The New Republic launches a four-front offensive against weblogs in general, and Markos Moulitsas i particular:
The New Republic's Lee Siegel:
Lee Siegel on Culture: It's a bizarre phenomenon, the blogosphere. It radiates democracy's dream of full participation but practices democracy's nightmare of populist crudity, character-assassination.... It puts some people, like me, in the equally bizarre position of wanting desperately for Joe Lieberman to lose the Democratic primary to Ned Lamont so that true liberal values might, maybe, possibly prevail, yet at the same time wanting Lamont, the hero of the blogosphere, to lose so that the fascistic forces ranged against Lieberman might be defeated...
The New Republic's Jason Zengerle:
The Plank: Are Jerome Armstrong and Markos Moulitsas (of the famous Daily Kos) engaged in a pay-for-play scheme in which politicians who hire Armstrong as a consultant get the support of Kos?... Why the strange silence in the face of such damning allegations? Well, I think we now know the answer. It's a deliberate strategy orchestrated by Kos.... [W]what was Kos's message to this group that secretly plots strategy in the digital equivalent of a smoke-filled backroom?... So far, Kos's friends in the fiercely independent liberal blogosphere seem to have displayed a sheep-like obedience to his dictat.... [W]hy did so many... follow Kos's orders to stay silent?... Kosola allegations.... [L]et's not underestimate their financial allegiances.... Kos runs... Advertising Liberally... gets to decide which blogs belong--and don't belong--to Advertising Liberally, which means a lot of these blogs' financial health hinges upon staying in Kos's good graces. Is it any wonder they're so obedient?...
The New Republic's Jon Chait:
Daily Kos excommunicates TNR--again: Markos Moulitsas Zuniga says nice things about Mark Warner, which means he's really just a pragmatist (or easily co-opted, but the effect is the same). All this is mostly true. What this interpretation misses, however, is that the radicalism of the lefty bloggers lies not so much in their ideological platform but in their ideological style. They think like sectarians.... More than two years ago, Kos launched what he called his "anti-TNR campaign," in which he declared us to be enemies of the people.
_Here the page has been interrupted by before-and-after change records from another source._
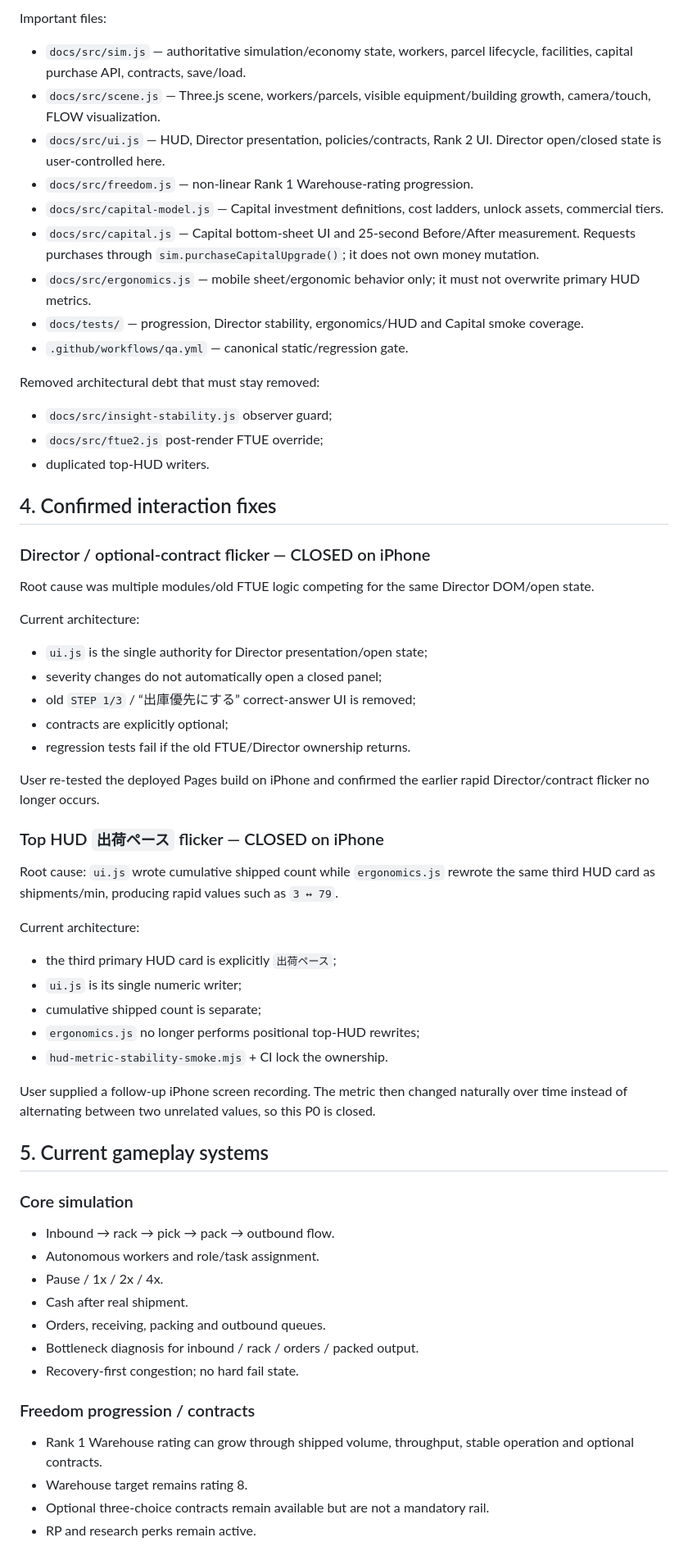
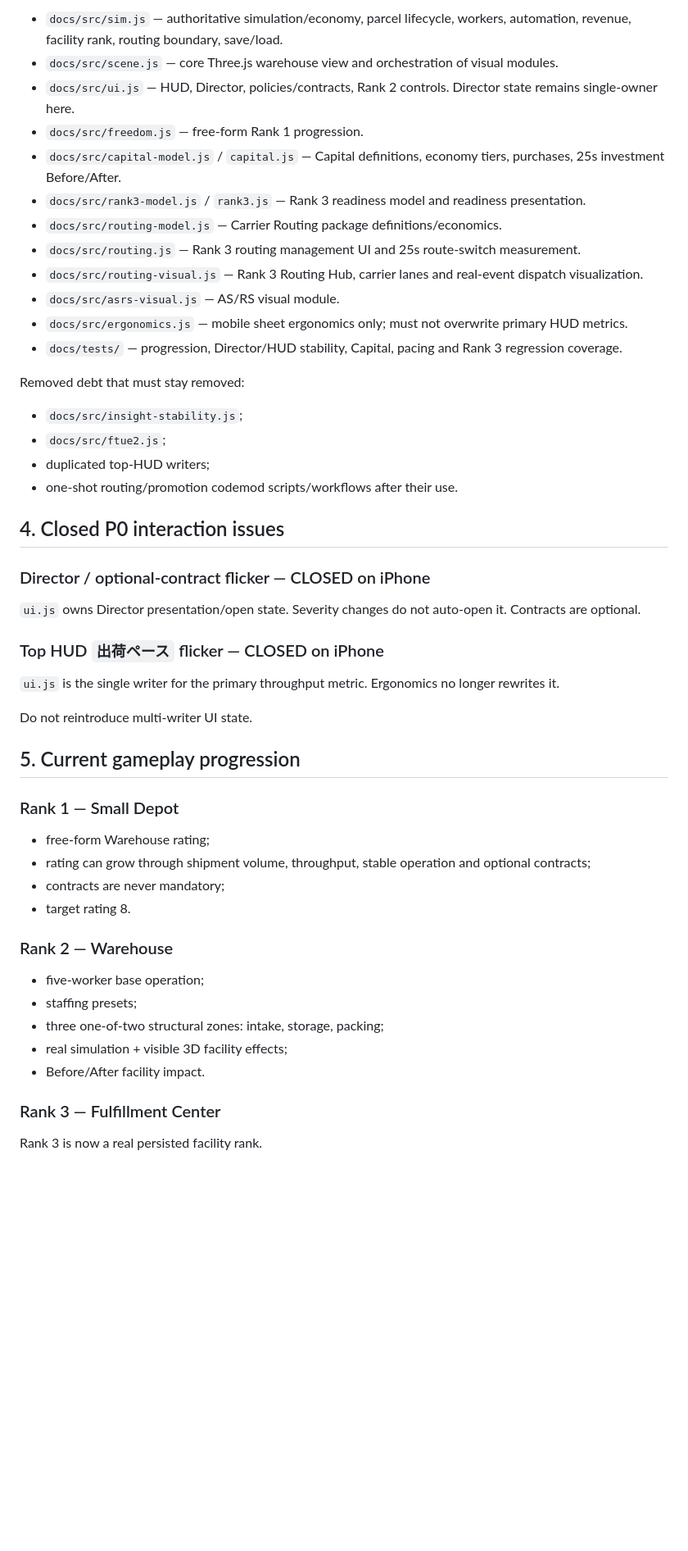
Before and after one commit to 48wr9f4wgp-lab/Logistics-Boss, a Markdown page: HANDOFF.md, the part around one of its changes. Shown at 82% size. GitHub-like rendering; blank space fills up the shorter version.

```diff
--- a/HANDOFF.md
+++ b/HANDOFF.md
@@ -62,60 +56,48 @@ No backend, accounts, analytics service, npm build, app-store wrapper or native
 
-Important files:
-- `docs/src/sim.js` — authoritative simulation/economy state, workers, parcel lifecycle, facilities, capital purchase API, contracts, save/load.
-- `docs/src/scene.js` — Three.js scene, workers/parcels, visible equipment/building growth, camera/touch, FLOW visualization.
-- `docs/src/ui.js` — HUD, Director presentation, policies/contracts, Rank 2 UI. Director open/closed state is user-controlled here.
-- `docs/src/freedom.js` — non-linear Rank 1 Warehouse-rating progression.
-- `docs/src/capital-model.js` — Capital investment definitions, cost ladders, unlock assets, commercial tiers.
-- `docs/src/capital.js` — Capital bottom-sheet UI and 25-second Before/After measurement. Requests purchases through `sim.purchaseCapitalUpgrade()`; it does not own money mutation.
-- `docs/src/ergonomics.js` — mobile sheet/ergonomic behavior only; it must not overwrite primary HUD metrics.
-- `docs/tests/` — progression, Director stability, ergonomics/HUD and Capital smoke coverage.
-- `.github/workflows/qa.yml` — canonical static/regression gate.
+- `docs/src/sim.js` — authoritative simulation/economy, parcel lifecycle, workers, automation, revenue, facility rank, routing boundary, save/load.
+- `docs/src/scene.js` — core Three.js warehouse view and orchestration of visual modules.
+- `docs/src/ui.js` — HUD, Director, policies/contracts, Rank 2 controls. Director state remains single-owner here.
+- `docs/src/freedom.js` — free-form Rank 1 progression.
+- `docs/src/capital-model.js` / `capital.js` — Capital definitions, economy tiers, purchases, 25s investment Before/After.
+- `docs/src/rank3-model.js` / `rank3.js` — Rank 3 readiness model and readiness presentation.
+- `docs/src/routing-model.js` — Carrier Routing package definitions/economics.
+- `docs/src/routing.js` — Rank 3 routing management UI and 25s route-switch measurement.
+- `docs/src/routing-visual.js` — Rank 3 Routing Hub, carrier lanes and real-event dispatch visualization.
+- `docs/src/asrs-visual.js` — AS/RS visual module.
+- `docs/src/ergonomics.js` — mobile sheet ergonomics only; must not overwrite primary HUD metrics.
+- `docs/tests/` — progression, Director/HUD stability, Capital, pacing and Rank 3 regression coverage.
 
-Removed architectural debt that must stay removed:
-- `docs/src/insight-stability.js` observer guard;
-- `docs/src/ftue2.js` post-render FTUE override;
-- duplicated top-HUD writers.
+Removed debt that must stay removed:
+- `docs/src/insight-stability.js`;
+- `docs/src/ftue2.js`;
+- duplicated top-HUD writers;
+- one-shot routing/promotion codemod scripts/workflows after their use.
 
-## 4. Confirmed interaction fixes
+## 4. Closed P0 interaction issues
 
 ### Director / optional-contract flicker — CLOSED on iPhone
-Root cause was multiple modules/old FTUE logic competing for the same Director DOM/open state.
-
-Current architecture:
-- `ui.js` is the single authority for Director presentation/open state;
-- severity changes do not automatically open a closed panel;
-- old `STEP 1/3` / “出庫優先にする” correct-answer UI is removed;
-- contracts are explicitly optional;
-- regression tests fail if the old FTUE/Director ownership returns.
-
-User re-tested the deployed Pages build on iPhone and confirmed the earlier rapid Director/contract flicker no longer occurs.
+`ui.js` owns Director presentation/open state. Severity changes do not auto-open it. Contracts are optional.
 
 ### Top HUD `出荷ペース` flicker — CLOSED on iPhone
-Root cause: `ui.js` wrote cumulative shipped count while `ergonomics.js` rewrote the same third HUD card as shipments/min, producing rapid values such as `3 ↔ 79`.
+`ui.js` is the single writer for the primary throughput metric. Ergonomics no longer rewrites it.
 
-Current architecture:
-- the third primary HUD card is explicitly `出荷ペース`;
-- `ui.js` is its single numeric writer;
-- cumulative shipped count is separate;
-- `ergonomics.js` no longer performs positional top-HUD rewrites;
-- `hud-metric-stability-smoke.mjs` + CI lock the ownership.
+Do not reintroduce multi-writer UI state.
 
-User supplied a follow-up iPhone screen recording. The metric then changed naturally over time instead of alternating between two unrelated values, so this P0 is closed.
+## 5. Current gameplay progression
 
-## 5. Current gameplay systems
+### Rank 1 — Small Depot
+- free-form Warehouse rating;
+- rating can grow through shipment volume, throughput, stable operation and optional contracts;
+- contracts are never mandatory;
+- target rating 8.
 
-### Core simulation
-- Inbound → rack → pick → pack → outbound flow.
-- Autonomous workers and role/task assignment.
-- Pause / 1x / 2x / 4x.
-- Cash after real shipment.
-- Orders, receiving, packing and outbound queues.
-- Bottleneck diagnosis for inbound / rack / orders / packed output.
-- Recovery-first congestion; no hard fail state.
+### Rank 2 — Warehouse
+- five-worker base operation;
+- staffing presets;
+- three one-of-two structural zones: intake, storage, packing;
+- real simulation + visible 3D facility effects;
+- Before/After facility impact.
 
-### Freedom progression / contracts
-- Rank 1 Warehouse rating can grow through shipped volume, throughput, stable operation and optional contracts.
-- Warehouse target remains rating 8.
-- Optional three-choice contracts remain available but are not a mandatory rail.
-- RP and research perks remain active.
+### Rank 3 — Fulfillment Center
+Rank 3 is now a real persisted facility rank.
 
```
Also changed, not shown: other parts of HANDOFF.md (+145 -122 lines).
Wait, sorry, wrong jargon...
The New Republic's Martin Peretz:
Forgive me. But I never read Daily Kos until today. Well, now that I've read it, the first thought that came to me is how illiterate Kos is, just plain illiterate. There has been other not-with-a-pick-axe-but-with-a-bludgeon left-wing journalism in the English speaking world, the American PM, for example, or the British Tribune. If you look them up (they must be some place on the Web), you'll see how elegant surgical argument can be. OK, that's not what the Daily Kos is. Daily Kos is actually a rant, Kos's own rant and then his comrades. And his rant against us, well, borders on a nut case's. When a high-minded or, rather, high-strung moralist is accused by The New York Times of journalistic hanky-panky and then by TNR of running an ideological censorship bureau, reminiscent of the old Catholic Legion of Decency, he will go off the rails. And he did.
Matthew Yglesias looks on with bemusement, and gives this round of the cage match to Markos:
TAPPED: The really great thing about the Daily Kos versus New Republic war is that the more each side opens their mouths, the worse you think of them. Markos's initial impulse to stay silent in the face of Chris Suellentrop's allegations seemed sound. Suellentrop didn't really have the goods. Let some time pass and the goods would either surface or not and there was nothing worth saying about it. But then Jason Zengerle started spinning a rather implausible conspiracy theory. Folks were rising to Kos' defense, but then Kos chose to ruin everything by penning a laughably self-regarding response (as I've been muttering around the office, the only real scandal in Kosland is that Markos is a bit of an egomaniac, but I assume you'd have to be in order to succeed in creating a massive online community) in which the key metric for judging TNR's degree of progressivism isn't their warmongering, but... their opinion of Markos.
As of late afternoon yesterday, I was ready to declare TNR the winner on points for having been less embarrassingly ridiculous about this, but then this morning I saw Lee Siegel's contribution to the debate explaining that not only Markos but "the blogosphere" generally is -- wait for it, emphasis will be added -- "hard fascism with a Microsoft face." Because, of course, Mussolini was well known for posting strident critiques of his political foes on the internet. Or maybe that was Hitler? Franco? Who knows. And what's soft fascism anyway?